PAUL DALY - THE CANADIAN PRESS

Federal Conservative Leader Erin O’Toole worked to reconnect with rural voters — many who are stalwart supporters — by pledging to better connect them to the nation’s internet infrastructure and also to Ottawa.

OTTAWA—Conservative Leader Erin O’Toole put more flesh on the bones of his party’s election platform this week with a trio of announcements highlighting the dual challenge ahead in this campaign: keep the party base motivated and bring in new voters.

With an election expected to begin as early as Sunday, O’Toole’s three stops — Belleville, Oakville and Waterloo, Ont. — was a soft-launch of what the party expects to be the rhythm of their campaign: stops to make announcements and take questions, and then onto other events throughout the day.

His first promise this week was a move to reconnect with rural voters — many who are stalwart supporters — by pledging to better connect them to the nation’s internet infrastructure and also to Ottawa, by, among other things, appointing a minister of rural affairs to cabinet.

Then it was onto jobs and the economy, the main thrust of the Tories’ election offering, which has been taking shape since the policy convention this spring.

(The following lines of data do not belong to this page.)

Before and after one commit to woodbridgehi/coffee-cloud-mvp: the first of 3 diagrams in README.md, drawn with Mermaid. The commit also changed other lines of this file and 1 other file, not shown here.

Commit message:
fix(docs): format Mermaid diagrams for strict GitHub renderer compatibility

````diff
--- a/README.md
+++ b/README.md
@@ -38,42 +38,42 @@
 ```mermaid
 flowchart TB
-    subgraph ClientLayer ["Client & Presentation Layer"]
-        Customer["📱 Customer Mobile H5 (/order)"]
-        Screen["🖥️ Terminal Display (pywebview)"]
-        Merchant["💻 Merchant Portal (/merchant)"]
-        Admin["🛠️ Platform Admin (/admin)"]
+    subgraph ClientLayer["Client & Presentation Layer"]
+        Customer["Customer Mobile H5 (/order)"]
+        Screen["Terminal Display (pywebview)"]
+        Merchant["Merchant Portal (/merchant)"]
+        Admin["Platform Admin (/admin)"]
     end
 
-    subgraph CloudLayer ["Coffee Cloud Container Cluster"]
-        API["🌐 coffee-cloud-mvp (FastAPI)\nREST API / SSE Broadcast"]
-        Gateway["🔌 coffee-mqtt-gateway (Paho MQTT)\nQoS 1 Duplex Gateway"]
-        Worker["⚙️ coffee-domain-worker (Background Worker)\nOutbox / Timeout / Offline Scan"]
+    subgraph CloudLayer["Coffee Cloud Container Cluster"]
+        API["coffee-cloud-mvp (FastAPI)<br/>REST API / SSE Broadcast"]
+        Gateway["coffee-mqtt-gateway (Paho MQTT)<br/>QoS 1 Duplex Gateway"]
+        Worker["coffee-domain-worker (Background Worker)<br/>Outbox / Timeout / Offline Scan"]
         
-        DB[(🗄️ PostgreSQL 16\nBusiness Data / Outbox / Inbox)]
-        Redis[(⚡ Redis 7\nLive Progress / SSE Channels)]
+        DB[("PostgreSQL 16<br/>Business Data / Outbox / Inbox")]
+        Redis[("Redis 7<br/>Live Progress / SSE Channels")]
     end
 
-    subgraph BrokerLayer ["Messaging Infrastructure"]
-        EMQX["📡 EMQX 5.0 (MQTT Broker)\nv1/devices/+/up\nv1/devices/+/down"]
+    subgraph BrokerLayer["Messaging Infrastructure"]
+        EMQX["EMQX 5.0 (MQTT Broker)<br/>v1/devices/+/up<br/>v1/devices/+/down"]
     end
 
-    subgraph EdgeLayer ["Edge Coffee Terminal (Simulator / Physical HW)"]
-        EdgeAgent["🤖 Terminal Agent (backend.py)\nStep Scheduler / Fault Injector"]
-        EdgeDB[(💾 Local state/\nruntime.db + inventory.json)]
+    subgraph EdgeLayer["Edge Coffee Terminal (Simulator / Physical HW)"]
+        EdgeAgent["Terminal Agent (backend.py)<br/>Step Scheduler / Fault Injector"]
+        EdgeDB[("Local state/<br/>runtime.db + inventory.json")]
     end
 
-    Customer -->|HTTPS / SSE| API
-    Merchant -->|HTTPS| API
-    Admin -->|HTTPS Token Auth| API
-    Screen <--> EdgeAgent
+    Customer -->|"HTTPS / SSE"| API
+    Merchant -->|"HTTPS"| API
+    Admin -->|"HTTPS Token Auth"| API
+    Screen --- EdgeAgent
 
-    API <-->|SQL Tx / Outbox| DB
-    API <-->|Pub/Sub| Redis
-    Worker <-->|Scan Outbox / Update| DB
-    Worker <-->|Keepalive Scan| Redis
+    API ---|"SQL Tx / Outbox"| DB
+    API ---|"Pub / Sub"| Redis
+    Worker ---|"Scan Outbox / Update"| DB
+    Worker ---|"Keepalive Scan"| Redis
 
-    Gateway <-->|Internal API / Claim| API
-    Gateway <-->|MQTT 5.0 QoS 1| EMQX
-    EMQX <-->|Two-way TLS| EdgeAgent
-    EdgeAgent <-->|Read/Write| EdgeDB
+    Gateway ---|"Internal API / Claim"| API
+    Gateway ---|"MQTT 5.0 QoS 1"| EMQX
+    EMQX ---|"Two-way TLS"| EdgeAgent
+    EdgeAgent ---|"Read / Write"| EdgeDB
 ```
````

There, O’Toole laid out five priority areas for a Conservative government, a branding effort that called to mind 2006 and then-Conservative leader Stephen Harper winning government with a pitch to voters that he’d achieve five specific things.

O’Toole’s approach is more thematic than specific, ranging from a broad-brush category called “country” to the more narrow “mental health.”

But the platform — eventually to be fully-costed by the parliamentary budget officer — will be sold to voters as a blueprint for a post-pandemic Canada.

“Justin Trudeau’s planning an election in the middle of a pandemic because he’s focused on politics,” O’Toole tweeted late Thursday.

“It’s time we had a prime minister planning an economic recovery focused on Canadians. We’re ready.”

Some pitches did land before this week; O’Toole’s climate change approach was unveiled in April, and he’s put forward promises related to COVID-19 management and being better prepared for future crises.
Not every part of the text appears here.